- _YOUR TASK_
Which lines in the records below hold the word "homePage"? Copy each of them.

<<<<

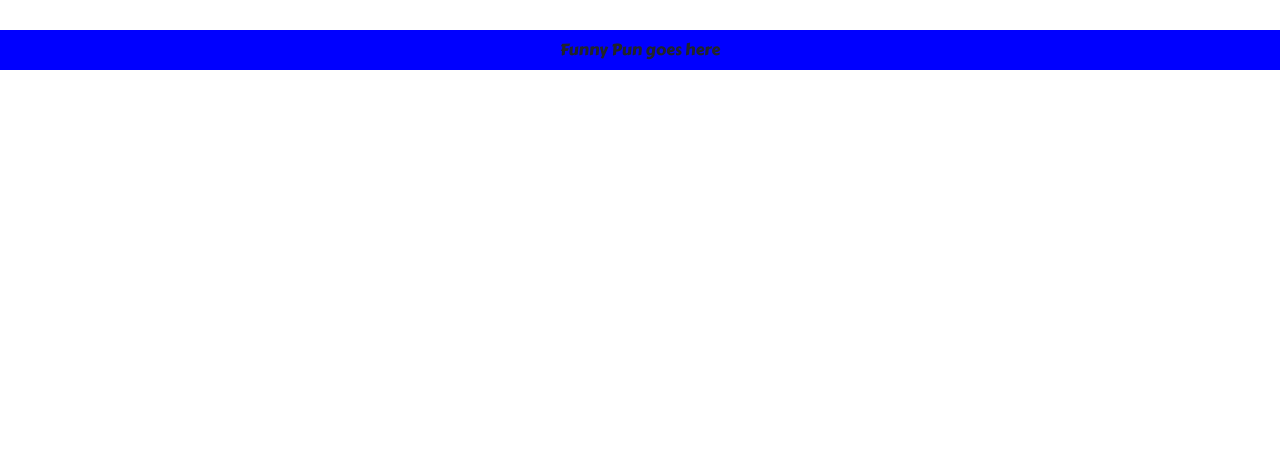
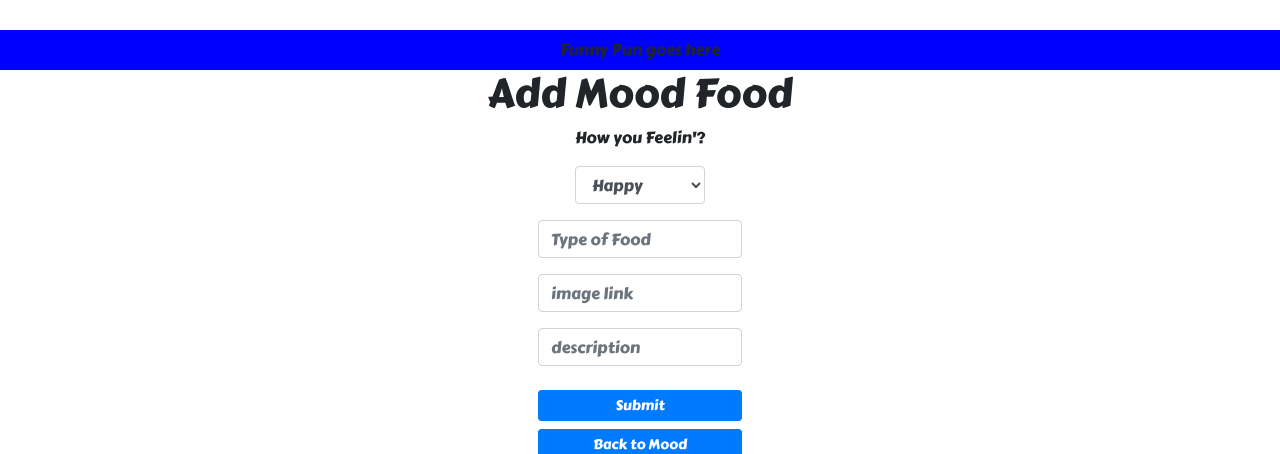
Before and after one commit to hannahtrask/ItsAllGouda-frontend, a React (Create React App) app: page / in a window 1280 px wide. Shown: the part 744-1198 px from the top of the page. Before the commit the page ends 814 px from the top, so only its background shows below. Built offline with nearby package versions, Linux system fonts and the light colour scheme; the HTML template or start-up script is replaced by a standard one.

Commit message:
added form.js

```diff
--- a/src/App.js
+++ b/src/App.js
@@ -1,16 +1,18 @@
 import React from 'react';
 import { Route, Link, Switch } from 'react-router';
-import Home from '../src/components/homePage'
-import Nav from '../src/components/navbar'
-import Footer from '../src/components/footer'
+import Home from '../src/components/homePage';
+import Nav from '../src/components/navbar';
+import Footer from '../src/components/footer';
+import Form from '../src/components/form';
 
 function App() {
 	return (
-	<>
-		<Nav />
-		<Home />
-		<Footer />
-	</>
+		<>
+			<Nav />
+			<Home />
+			<Footer />
+			<Form />
+		</>
 	);
 }
 
--- a/src/components/form.js
+++ b/src/components/form.js
@@ -1,29 +1,30 @@
 import React from 'react';
 import '../scss/form.scss';
 import Form from 'react-bootstrap/Form';
+import Button from 'react-bootstrap/Button';
 
 function Footer() {
 	return (
-		<>
+		<div className='form'>
 			<h1>Add Mood Food</h1>
-			<Form>
+			<Form className='form'>
 				<Form.Group controlId='exampleForm.ControlSelect1'>
 					<Form.Label>How you Feelin'?</Form.Label>
 					<br />
-					<Form.Control as='select'>
+					<Form.Control as='select' className='mt-2'>
 						<option>Happy</option>
 						<option>Sad</option>
 						<option>Moody</option>
 					</Form.Control>
 				</Form.Group>
 				<Form.Group controlId='exampleForm.ControlInput1'>
-					<Form.Control type='email' placeholder='name@example.com' />
+					<Form.Control type='email' placeholder='Type of Food' />
 				</Form.Group>
 				<Form.Group controlId='exampleForm.ControlInput1'>
-					<Form.Control type='email' placeholder='name@example.com' />
+					<Form.Control type='email' placeholder='image link' />
 				</Form.Group>
 				<Form.Group controlId='exampleForm.ControlInput1'>
-					<Form.Control type='email' placeholder='name@example.com' />
+					<Form.Control type='email' placeholder='description' />
 				</Form.Group>
 				<Button
 					className='mt-2'
@@ -42,7 +43,7 @@ function Footer() {
 					Back to Mood
 				</Button>
 			</Form>
-		</>
+		</div>
 	);
 }
 
--- a/src/scss/form.scss
+++ b/src/scss/form.scss
@@ -1,5 +1,6 @@
 .form {
 	display: flex;
+	flex-direction: column;
 	align-items: center;
-	justify-content: center;
+	text-align: center;
 }
```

>>>>

- _EXPECTED ANSWER_
-import Home from '../src/components/homePage'
+import Home from '../src/components/homePage';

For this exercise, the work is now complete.